“I have had enough bullshit,” wrote Notre Dame sociology professor Christian Smith in a recent piece about the systemic problems of American Higher Education.

“The manure has piled up so deep in the hallways, classrooms, and administration buildings of American higher education that I am not sure how much longer I can wade through it and retain my sanity and integrity.”

This forward, in-your-face commentary on the state of today’s higher education caught the attention of many in the realm of the Ivory bell tower, but should also serve as a wake-up call to those who don’t follow higher ed as closely.
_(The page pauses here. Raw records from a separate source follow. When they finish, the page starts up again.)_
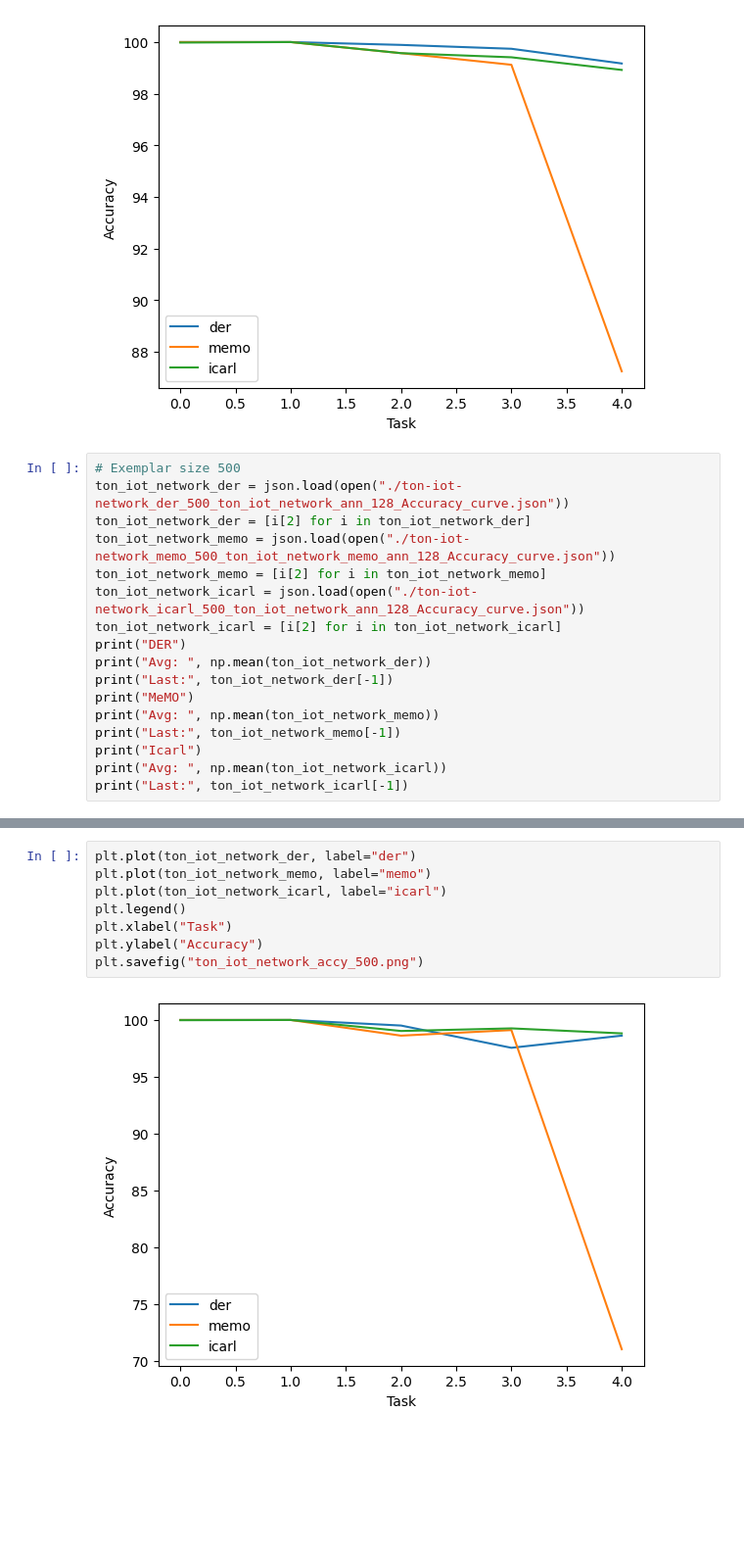
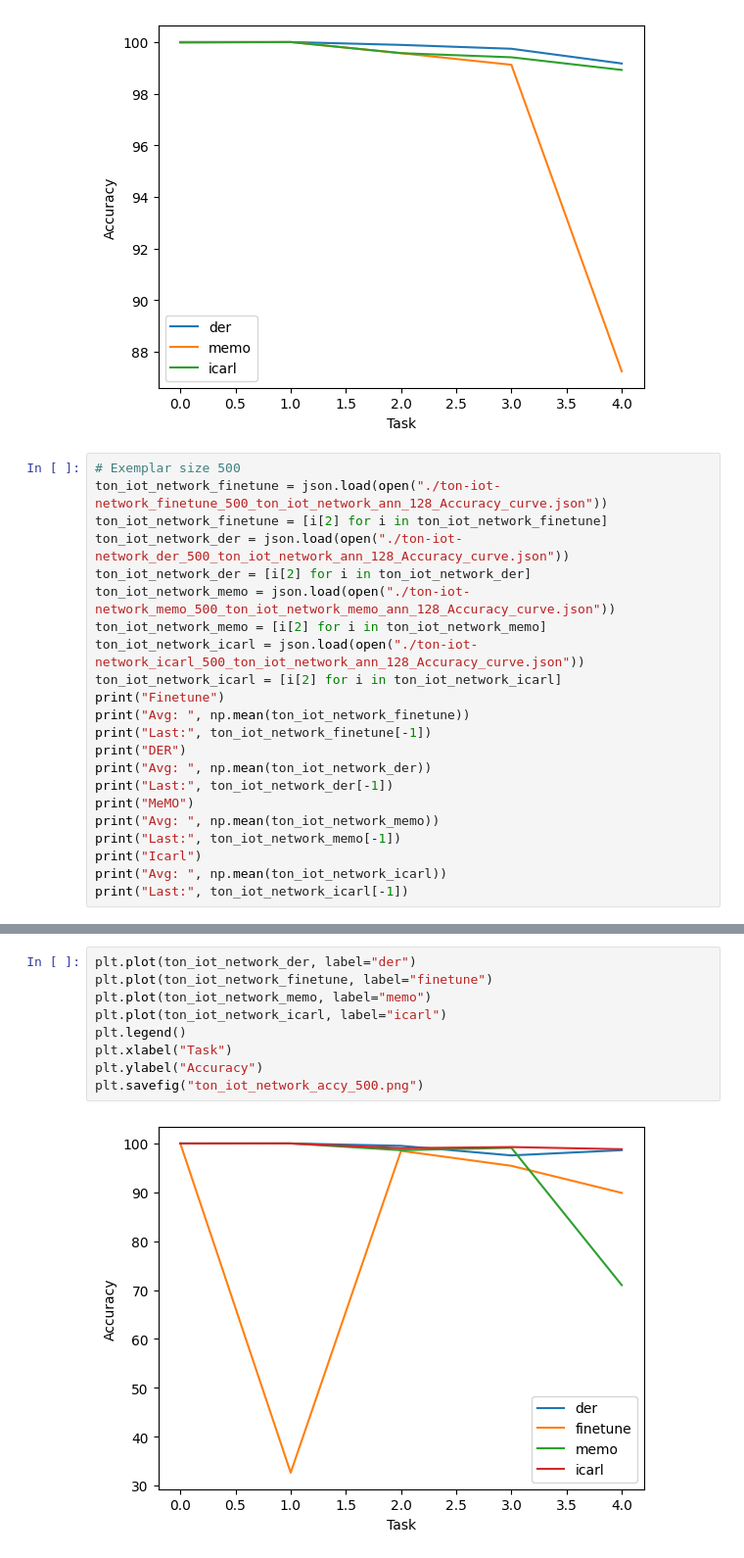
Before and after one commit to NguyenQuangMinh0504/CIL_NIDS, a Jupyter notebook: Code/PythonCode/CIL/results/ton_iot_network_plot.ipynb, the cells around one changed output, grey strips where cells are left out. Shown: that part at 98% size. Cells and saved outputs as stored; diff of their text form; blank space fills up the shorter version.

```diff
--- a/Code/PythonCode/CIL/results/ton_iot_network_plot.ipynb
+++ b/Code/PythonCode/CIL/results/ton_iot_network_plot.ipynb
@@ -95,12 +95,17 @@ plt.savefig("ton_iot_network_accy_1000.png")
 [figure]
 # %%
 # Exemplar size 500
+ton_iot_network_finetune = json.load(open("./ton-iot-network_finetune_500_ton_iot_network_ann_128_Accuracy_curve.json"))
+ton_iot_network_finetune = [i[2] for i in ton_iot_network_finetune]
 ton_iot_network_der = json.load(open("./ton-iot-network_der_500_ton_iot_network_ann_128_Accuracy_curve.json"))
 ton_iot_network_der = [i[2] for i in ton_iot_network_der]
 ton_iot_network_memo = json.load(open("./ton-iot-network_memo_500_ton_iot_network_memo_ann_128_Accuracy_curve.json"))
 ton_iot_network_memo = [i[2] for i in ton_iot_network_memo]
 ton_iot_network_icarl = json.load(open("./ton-iot-network_icarl_500_ton_iot_network_ann_128_Accuracy_curve.json"))
 ton_iot_network_icarl = [i[2] for i in ton_iot_network_icarl]
+print("Finetune")
+print("Avg: ", np.mean(ton_iot_network_finetune))
+print("Last:", ton_iot_network_finetune[-1])
 print("DER")
 print("Avg: ", np.mean(ton_iot_network_der))
 print("Last:", ton_iot_network_der[-1])
@@ -122,11 +130,12 @@ Avg:  99.41800079345703
 Last: 98.81999969482422
 # %%
 plt.plot(ton_iot_network_der, label="der")
+plt.plot(ton_iot_network_finetune, label="finetune")
 plt.plot(ton_iot_network_memo, label="memo")
 plt.plot(ton_iot_network_icarl, label="icarl")
 plt.legend()
 plt.xlabel("Task")
 plt.ylabel("Accuracy")
 plt.savefig("ton_iot_network_accy_500.png")
 # %% [output]
-[figure, old version]
+[figure, new version]
```
Also changed, not shown: parts of 1 cell of this notebook, 7 other files.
Smith is sounding the alarm on the many problems plaguing modern day, American education.

In a phone interview with Red Alert Politics, Smith stated, “I’ve been learning about higher education since I went to graduate school ... there is much good, but also many institutional-level troubles.”

Smith catalogues 22 specific instances of “BS” in higher education, mentioning a “loss of capacity to grapple with life’s Big Questions,” “the relentless pursuit of money and prestige,” “a tenure system that provides guaranteed lifetime employment to faculty who are lousy teachers and inactive scholars,” and “the grossly lopsided political ideology of the faculty of many disciplines ... creating a homogeneity of worldview to which those faculties are themselves oblivious, despite claiming to champion difference, diversity, and tolerance.”

In fact, Smith believes academia is partly to blame for our current political climate of “dramatic political polarization, fake news, legislative paralysis, torrents of blatant lies told with impunity, violent radicals in our city streets, [and] scandalous ignorance of large swaths of Americans about the basic facts of our most pressing national problems.”

“These are exactly what develop when even the ‘educated’ citizens of a country are for too many decades not educated well, and when the institutional centers of enlightened learning and debate become havens of ideology, intimidation, and mission drift,” Smith writes.

While Smith knows what’s wrong with academia today, he says he “does not have the answer” to re-correct its course. He says the issues are “[e]mbedded in a problematic system, and beneath that is a problematic culture ... we have a crisis in morality and truth. Is there truth? Are there moral truths? When these things become questioned the vacuum left behind is filled with money and power.”

Yet, Smith does think a few changes could be made. University presidents could put a several-year moratorium on compliance with outside ranking agencies and liberal arts programs could help return academia to its original purpose of producing educated, free-thinking citizens, rather than cogs in the workplace machinery.

“I actually think everybody, whether you are an auto mechanic, nurse, or lawyer, should have more or less a liberal arts education,” Smith told Red Alert Politics. “It is about being an educated person. People of all professions should have an opportunity to learn about things they love that are not necessarily ‘practical.’”

Ultimately, Smith believes that “real change will most likely happen long-term and be forced on academe from the outside against its own lumbering inertia.”

If academia is to change from within, Smith believes it will require both “visionary traditionalism and organizational radicalism.”

“We will need people with the capacity to retrieve and revitalize the best of higher education’s past and restructure it organizationally in ways that are most effective in the future,” he concluded.

Kate Hardiman is pursuing a master's in education from Notre Dame University and teaches English and religion at a high school in Chicago.